Athlete of the Week: Harry Adams, Auburn
Coming almost out of nowhere, Adams ran a world-leading 6.55 seconds in the 60 meters at the Auburn Invitational (held at Birmingham’s beautiful new Crossplex indoor facility).
How good is 6.55? It’s a time beaten just once in two-time defending NCAA champion Jeff Demps’ entire career. Clearly he’s now a national championships contender himself.
I need to find out more about this young man. Originally recruited to Auburn for football, he saw sparse playing time as a freshman and sophomore, and then was dismissed from the team for violating a team rule (more than that was never made public). So he joined up with the track team, twice qualifying to the NCAA Indoor Championships but never advancing to the final, and never doing anything at the outdoor nationals besides relay duty. Here he has stepped it up in a big way.
Honorable Mention: Jarret Eaton, Syracuse
Eaton ran an NCAA-leading 7.61 for the 60m hurdles at Cornell’s Upstate Challenge, breaking his own PR by 0.07 seconds. Eaton redshirted last year, and his NCAA Championships experience consists of a last-place finish in the semifinals of the 2009 NCAA Indoor, but now should be considered a contender for the national title.
Team Player: Jonathan Jackson, Indiana State
The Sycamores recorded only their second win over Purdue in the 17-year history of their annual dual meet, and Jackson played a large part. He won the 600 meters (and broke his PR in the event by nearly 3 seconds), then ran the 60 hurdles. Indiana State needed to win the concluding 4×400 relay to win the meet, and Jackson ran second leg to help them do just that.
Where did he come from? Ameer Webb, Texas A&M
Webb won the 60 and 200 meter races in the Aggies’ dual meet victory over LSU, the latter in an NCAA-leading 20.94. A previously-unknown Webb is now on everyone’s radar, but the true track geeks are not surprised. The Cerritos JC transfer won the last two California Community College championships in the 200 meters, and last year added the 100 title (a difficult double, as only 17 athletes have ever done it).
Up and Comer: Terife Ejigu, Eastern Michigan

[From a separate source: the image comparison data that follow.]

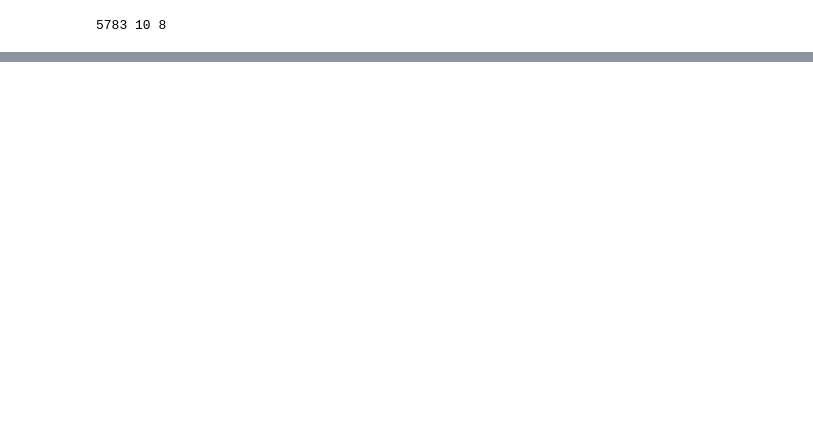
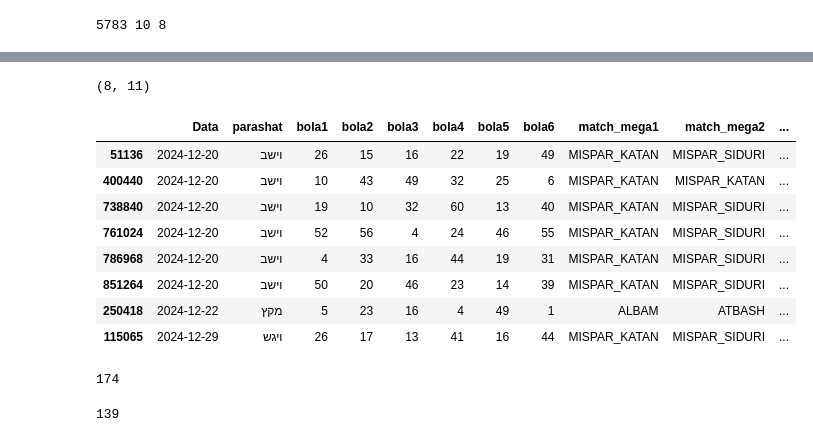
Before and after one commit to patrickfrancoalves/pibmunic, a Jupyter notebook: Loteria/LoteriaCaixa.ipynb, the cells around one changed output, grey strips where cells are left out. Drawn from its saved outputs; the diff is of its cells as text; code cells hidden in the pictures; blank space fills up the shorter version.

```diff
--- a/Loteria/LoteriaCaixa.ipynb
+++ b/Loteria/LoteriaCaixa.ipynb
@@ -219,0 +822,2 @@ df2[['5ª Dezena','hebMonth']][(df2['hebMonth']==5) | (df2['hebDay']==5)].groupb
+# %%
+merged = pd.merge(sena, df_atid, on='controle',how='outer')
@@ -219,0 +881,6 @@ df2[['5ª Dezena','hebMonth']][(df2['hebMonth']==5) | (df2['hebDay']==5)].groupb
+# %%
+merged = merged[ (merged['bola1']!=merged['bola2']) & (merged['bola1']!=merged['bola3']) & (merged['bola1']!=merged['bola4']) &
+                 (merged['bola1']!=merged['bola5']) & (merged['bola1']!=merged['bola6']) & (merged['bola2']!=merged['bola3']) &
+                 (merged['bola2']!=merged['bola4']) & (merged['bola2']!=merged['bola5']) & (merged['bola2']!=merged['bola6']) &
+                 (merged['bola3']!=merged['bola4']) & (merged['bola3']!=merged['bola5']) & (merged['bola3']!=merged['bola6']) &
+                 (merged['bola4']!=merged['bola5']) & (merged['bola4']!=merged['bola6']) ].copy()
@@ -219,0 +921,28 @@ df2[['5ª Dezena','hebMonth']][(df2['hebMonth']==5) | (df2['hebDay']==5)].groupb
+# %%
+dec = merged[['Data','parashat','bola1','bola2','bola3','bola4','bola5','bola6','match_mega1','match_mega2','match_mega3']][(merged['ano']==2024) & (merged['mes']==12) & ~(merged['match_mega1'].isnull()) & ~(merged['match_mega2'].isnull())].copy()
+# %%
+dec.drop_duplicates( subset=['bola1','bola2','bola3','bola4','bola5','bola6'], keep='first', inplace=True)
+# %%
+dec.shape
+# %% [output]
+(8, 11)
+# %%
+dec.sort_values(by='Data')
+# %% [output]
+|  | Data | parashat | bola1 | bola2 | bola3 | bola4 | bola5 | bola6 | match_mega1 | match_mega2 | ... |
+| 51136 | 2024-12-20 | וישב | 26 | 15 | 16 | 22 | 19 | 49 | MISPAR_KATAN | MISPAR_SIDURI | ... |
+| 400440 | 2024-12-20 | וישב | 10 | 43 | 49 | 32 | 25 | 6 | MISPAR_KATAN | MISPAR_KATAN | ... |
+| 738840 | 2024-12-20 | וישב | 19 | 10 | 32 | 60 | 13 | 40 | MISPAR_KATAN | MISPAR_SIDURI | ... |
+| 761024 | 2024-12-20 | וישב | 52 | 56 | 4 | 24 | 46 | 55 | MISPAR_KATAN | MISPAR_SIDURI | ... |
+| 786968 | 2024-12-20 | וישב | 4 | 33 | 16 | 44 | 19 | 31 | MISPAR_KATAN | MISPAR_SIDURI | ... |
+| 851264 | 2024-12-20 | וישב | 50 | 20 | 46 | 23 | 14 | 39 | MISPAR_KATAN | MISPAR_SIDURI | ... |
+| 250418 | 2024-12-22 | מקץ | 5 | 23 | 16 | 4 | 49 | 1 | ALBAM | ATBASH | ... |
+| 115065 | 2024-12-29 | ויגש | 26 | 17 | 13 | 41 | 16 | 44 | MISPAR_KATAN | MISPAR_SIDURI | ... |
+# %%
+11+20+31+34+35+43
+# %% [output]
+174
+# %%
+2+4+12+33+41+47
+# %% [output]
+139
```
Also changed, not shown: parts of 95 cells of this notebook, 9 other files.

I got a chance to see this 5k/10k specialist at Michigan’s Jack Harvey Invitational. After a series of eight or so laps of jogging, and going through 1600 meters in a fairly slow 4:2something, Ejigu then tore off and dropped the competition to win by eleven seconds. The finishing time of 8:17.28 was not terribly impressive, but the way he ran it made me think he can go close to 8:00 and soon.
Ejigu’s story is fascinating. He came to New Zealand at age 13, not knowing a word of English, to be reunited with his mother who fled Ethiopia’s civil war seven years earlier. He took up running in his adopted hometown of Wellington and eventually broke the national junior 5k record and landing on some national teams, and ended up at Eastern Michigan.

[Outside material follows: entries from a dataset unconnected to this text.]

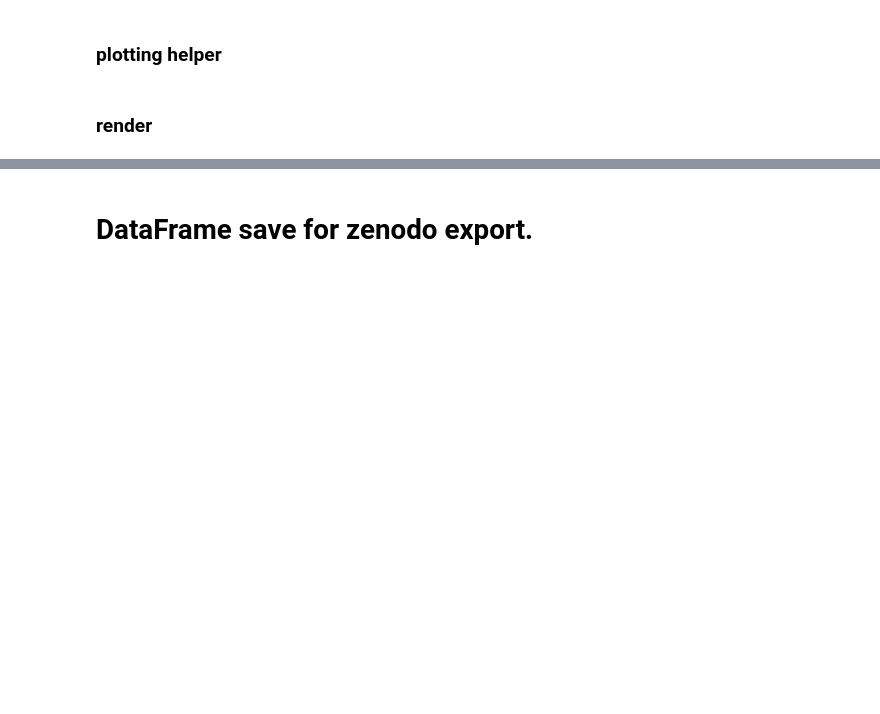
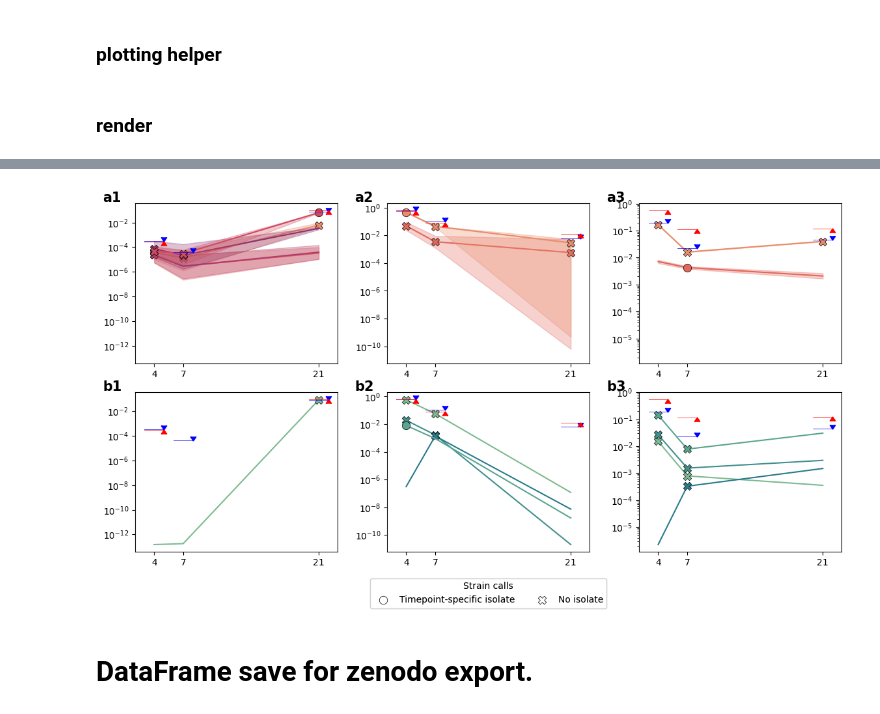
Before and after one commit to gibsonlab/chronostrain, a Jupyter notebook: examples/infant-nt/notebooks/inference_comparison.ipynb, the cells around one changed output, grey strips where cells are left out. Cells and saved outputs as stored; diff of their text form; code cells hidden in the pictures; blank space fills up the shorter version.

```diff
--- a/examples/infant-nt/notebooks/inference_comparison.ipynb
+++ b/examples/infant-nt/notebooks/inference_comparison.ipynb
@@ -2477,0 +2528,73 @@ done plotting.
+# %%
+size_scaling = 1.0
+fig = plt.figure(figsize=(14 * size_scaling, 8 * size_scaling))
+
+gs = gridspec.GridSpec(ncols=6, nrows=3, figure=fig, height_ratios=[1, 1, 0.15], wspace=0.65, hspace=0.25)
+timeseries1 = [fig.add_subplot(gs[0, 0:2]), fig.add_subplot(gs[1, 0:2])]
+timeseries1_labels = ['a1', 'b1']
+timeseries2 = [fig.add_subplot(gs[0, 2:4]), fig.add_subplot(gs[1, 2:4])]
+timeseries2_labels = ['a2', 'b2']
+timeseries3 = [fig.add_subplot(gs[0, 4:]), fig.add_subplot(gs[1, 4:])]
+timeseries3_labels = ['a3', 'b3']
+
+for ax in timeseries1 + timeseries2 + timeseries3:
+    ax.set_yscale('log')
+timeseries1[0].sharey(timeseries1[1])
+timeseries1[0].sharex(timeseries1[1])
+timeseries2[0].sharey(timeseries2[1])
+timeseries2[0].sharex(timeseries2[1])
+timeseries3[0].sharey(timeseries3[1])
+timeseries3[0].sharex(timeseries3[1])
+add_figure_labels(
+    fig,
+    timeseries1 + timeseries2 + timeseries3,
+    timeseries1_labels + timeseries2_labels + timeseries3_labels,
+    x_pos=-0.05, y_pos=1.01
+)
+
+legend_ax = fig.add_subplot(gs[-1, :])
+
+print("AVAILABLE KEYS:", list(dfs_to_plot.keys()))
+infant_id = 'A01077'
+plot_chronostrain(infant_id, plot_config.chronostrain['mut_002'].key, timeseries1[0], sb.color_palette("flare"), dfs_to_plot['chronostrain:mut_002'], plot_config.chronostrain['mut_002'].posterior)
+plot_mgems(infant_id, timeseries1[1], sb.color_palette("crest"), dfs_to_plot['mgems:mut_002_dm2'], marker_enforce_demix_ub=2)
+plot_third_party_species_estimates(infant_id, timeseries1[0], bracken_estimates, marker_color='blue', arrow_direction='down')
+plot_third_party_species_estimates(infant_id, timeseries1[1], bracken_estimates, marker_color='blue', arrow_direction='down')
+plot_third_party_species_estimates(infant_id, timeseries1[0], metaphlan_estimates, marker_color='red', arrow_direction='up')
+plot_third_party_species_estimates(infant_id, timeseries1[1], metaphlan_estimates, marker_color='red', arrow_direction='up')
+
+
+infant_id = 'B00053'
+plot_chronostrain(infant_id, plot_config.chronostrain['mut_002'].key, timeseries2[0], sb.color_palette("flare"), dfs_to_plot['chronostrain:mut_002'], plot_config.chronostrain['mut_002'].posterior)
+plot_mgems(infant_id, timeseries2[1], sb.color_palette("crest"), dfs_to_plot['mgems:mut_002_dm2'], marker_enforce_demix_ub=2)
+plot_third_party_species_estimates(infant_id, timeseries2[0], bracken_estimates, marker_color='blue', arrow_direction='down')
+plot_third_party_species_estimates(infant_id, timeseries2[1], bracken_estimates, marker_color='blue', arrow_direction='down')
+plot_third_party_species_estimates(infant_id, timeseries2[0], metaphlan_estimates, marker_color='red', arrow_direction='up')
+plot_third_party_species_estimates(infant_id, timeseries2[1], metaphlan_estimates, marker_color='red', arrow_direction='up')
+
+
+infant_id = 'B02273'
+plot_chronostrain(infant_id, plot_config.chronostrain['mut_002'].key, timeseries3[0], sb.color_palette("flare"), dfs_to_plot['chronostrain:mut_002'], plot_config.chronostrain['mut_002'].posterior)
+plot_mgems(infant_id, timeseries3[1], sb.color_palette("crest"), dfs_to_plot['mgems:mut_002_dm2'], marker_enforce_demix_ub=2)
+plot_third_party_species_estimates(infant_id, timeseries3[0], bracken_estimates, marker_color='blue', arrow_direction='down')
+plot_third_party_species_estimates(infant_id, timeseries3[1], bracken_estimates, marker_color='blue', arrow_direction='down')
+plot_third_party_species_estimates(infant_id, timeseries3[0], metaphlan_estimates, marker_color='red', arrow_direction='up')
+plot_third_party_species_estimates(infant_id, timeseries3[1], metaphlan_estimates, marker_color='red', arrow_direction='up')
+
+# ======= legend
+legends = []
+handles, labels = zip(*[
+    (legend_ax.scatter([], [], color='white', marker='o', s=80, edgecolors='black', linewidth=0.5), 'Timepoint-specific isolate'),
+    (legend_ax.scatter([], [], color='white', marker='X', s=80, edgecolors='black', linewidth=0.5), 'No isolate')
+])
+legends.append(legend_ax.legend(
+    handles, labels, title="Strain calls", bbox_to_anchor=(0.5, -0.34), loc="lower center", ncols=2,
+))
+for l in legends:
+    legend_ax.add_artist(l)
+legend_ax.axis('off')
+
+
+plt.savefig("plots/mutated_database_trajectories.pdf", bbox_inches='tight')
+print("done plotting.")
+# %% [output]
@@ -2478,3 +2609,4 @@ done plotting.
+[figure, added]
 # %% [markdown]
 # DataFrame save for zenodo export.
 # %% [markdown]
```
Also changed, not shown: parts of 29 cells of this notebook, 7 other files.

Athlete of the Week: Tia Brooks, Oklahoma
Brooks sent the shot out to 18.49 meters (60′ 8″) to win the Sooners’ own J.D. Martin Invitational. It puts her 5th on the all-time college list. Her season opener, it’s a PR by 49 cm (19 inches).
Honorable Mention: Abbey D’Agostino, Dartmouth

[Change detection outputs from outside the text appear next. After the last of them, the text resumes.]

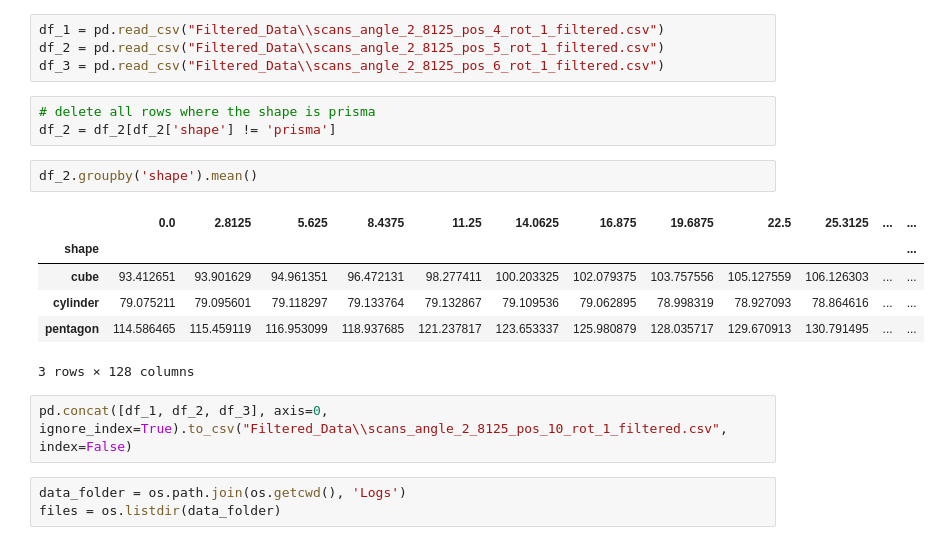
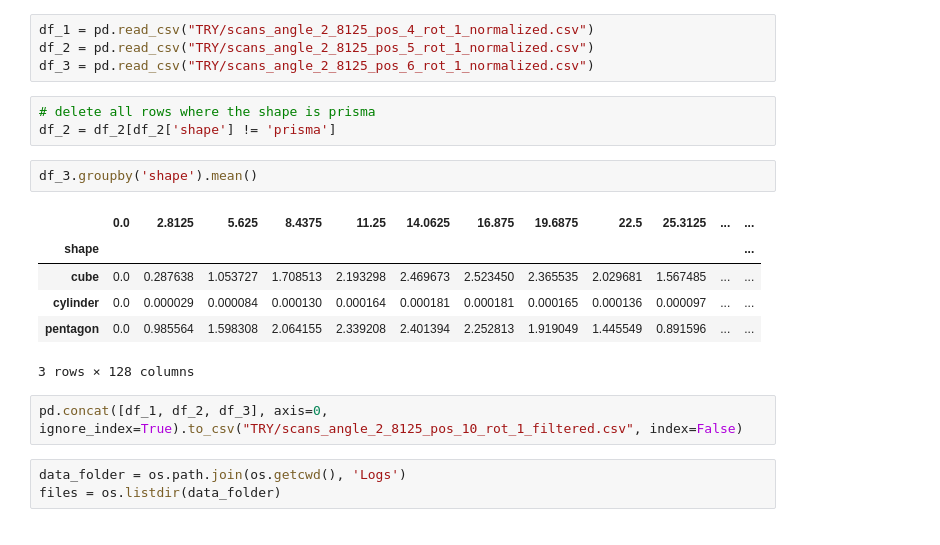
Before and after one commit to ricgoe/PyESP, a Jupyter notebook: faafo.ipynb, the cells around one changed output. Cells and saved outputs as stored; diff of their text form.

```diff
--- a/faafo.ipynb
+++ b/faafo.ipynb
@@ -5,23 +5,23 @@ import matplotlib.pyplot as plt
 from scipy.signal import correlate, convolve
 import os
 # %%
-df_1 = pd.read_csv("Filtered_Data\\scans_angle_2_8125_pos_4_rot_1_filtered.csv")
-df_2 = pd.read_csv("Filtered_Data\\scans_angle_2_8125_pos_5_rot_1_filtered.csv")
-df_3 = pd.read_csv("Filtered_Data\\scans_angle_2_8125_pos_6_rot_1_filtered.csv")
+df_1 = pd.read_csv("TRY/scans_angle_2_8125_pos_4_rot_1_normalized.csv")
+df_2 = pd.read_csv("TRY/scans_angle_2_8125_pos_5_rot_1_normalized.csv")
+df_3 = pd.read_csv("TRY/scans_angle_2_8125_pos_6_rot_1_normalized.csv")
 # %%
 # delete all rows where the shape is prisma
 df_2 = df_2[df_2['shape'] != 'prisma']
 # %%
-df_2.groupby('shape').mean()
+df_3.groupby('shape').mean()
 # %% [output]
 |  | 0.0 | 2.8125 | 5.625 | 8.4375 | 11.25 | 14.0625 | 16.875 | 19.6875 | 22.5 | 25.3125 | ... | ... |
 | shape |  |  |  |  |  |  |  |  |  |  |  | ... |
-| cube | 93.412651 | 93.901629 | 94.961351 | 96.472131 | 98.277411 | 100.203325 | 102.079375 | 103.757556 | 105.127559 | 106.126303 | ... | ... |
-| cylinder | 79.075211 | 79.095601 | 79.118297 | 79.133764 | 79.132867 | 79.109536 | 79.062895 | 78.998319 | 78.927093 | 78.864616 | ... | ... |
-| pentagon | 114.586465 | 115.459119 | 116.953099 | 118.937685 | 121.237817 | 123.653337 | 125.980879 | 128.035717 | 129.670913 | 130.791495 | ... | ... |
+| cube | 0.0 | 0.287638 | 1.053727 | 1.708513 | 2.193298 | 2.469673 | 2.523450 | 2.365535 | 2.029681 | 1.567485 | ... | ... |
+| cylinder | 0.0 | 0.000029 | 0.000084 | 0.000130 | 0.000164 | 0.000181 | 0.000181 | 0.000165 | 0.000136 | 0.000097 | ... | ... |
+| pentagon | 0.0 | 0.985564 | 1.598308 | 2.064155 | 2.339208 | 2.401394 | 2.252813 | 1.919049 | 1.445549 | 0.891596 | ... | ... |
 3 rows × 128 columns
 # %%
-pd.concat([df_1, df_2, df_3], axis=0, ignore_index=True).to_csv("Filtered_Data\\scans_angle_2_8125_pos_10_rot_1_filtered.csv", index=False)
+pd.concat([df_1, df_2, df_3], axis=0, ignore_index=True).to_csv("TRY/scans_angle_2_8125_pos_10_rot_1_filtered.csv", index=False)
 # %%
 data_folder = os.path.join(os.getcwd(), 'Logs')
 files = os.listdir(data_folder)
```
Also changed, not shown: 9 other files.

Running in a home tri-meet against Yale and Columbia, D’Agostino ran 4:38.54 for the mile. The time is an NCAA automatic qualifier, a PR by over 20 seconds. Run without pacemakers and on a flat track, t would have been fast enough to win the pro women’s race at Saturday’s New Balance Games at the Armory’s speedy banked oval.
Team player: Stephanie Okpoebo, Holy Cross
In a narrow three-point win over New Hampshire, Okpoebo won the 55 meters and 200 meters, ran anchor leg on the winning 4×400 relay, and did the high jump for good measure (finishing ninth and out of the points).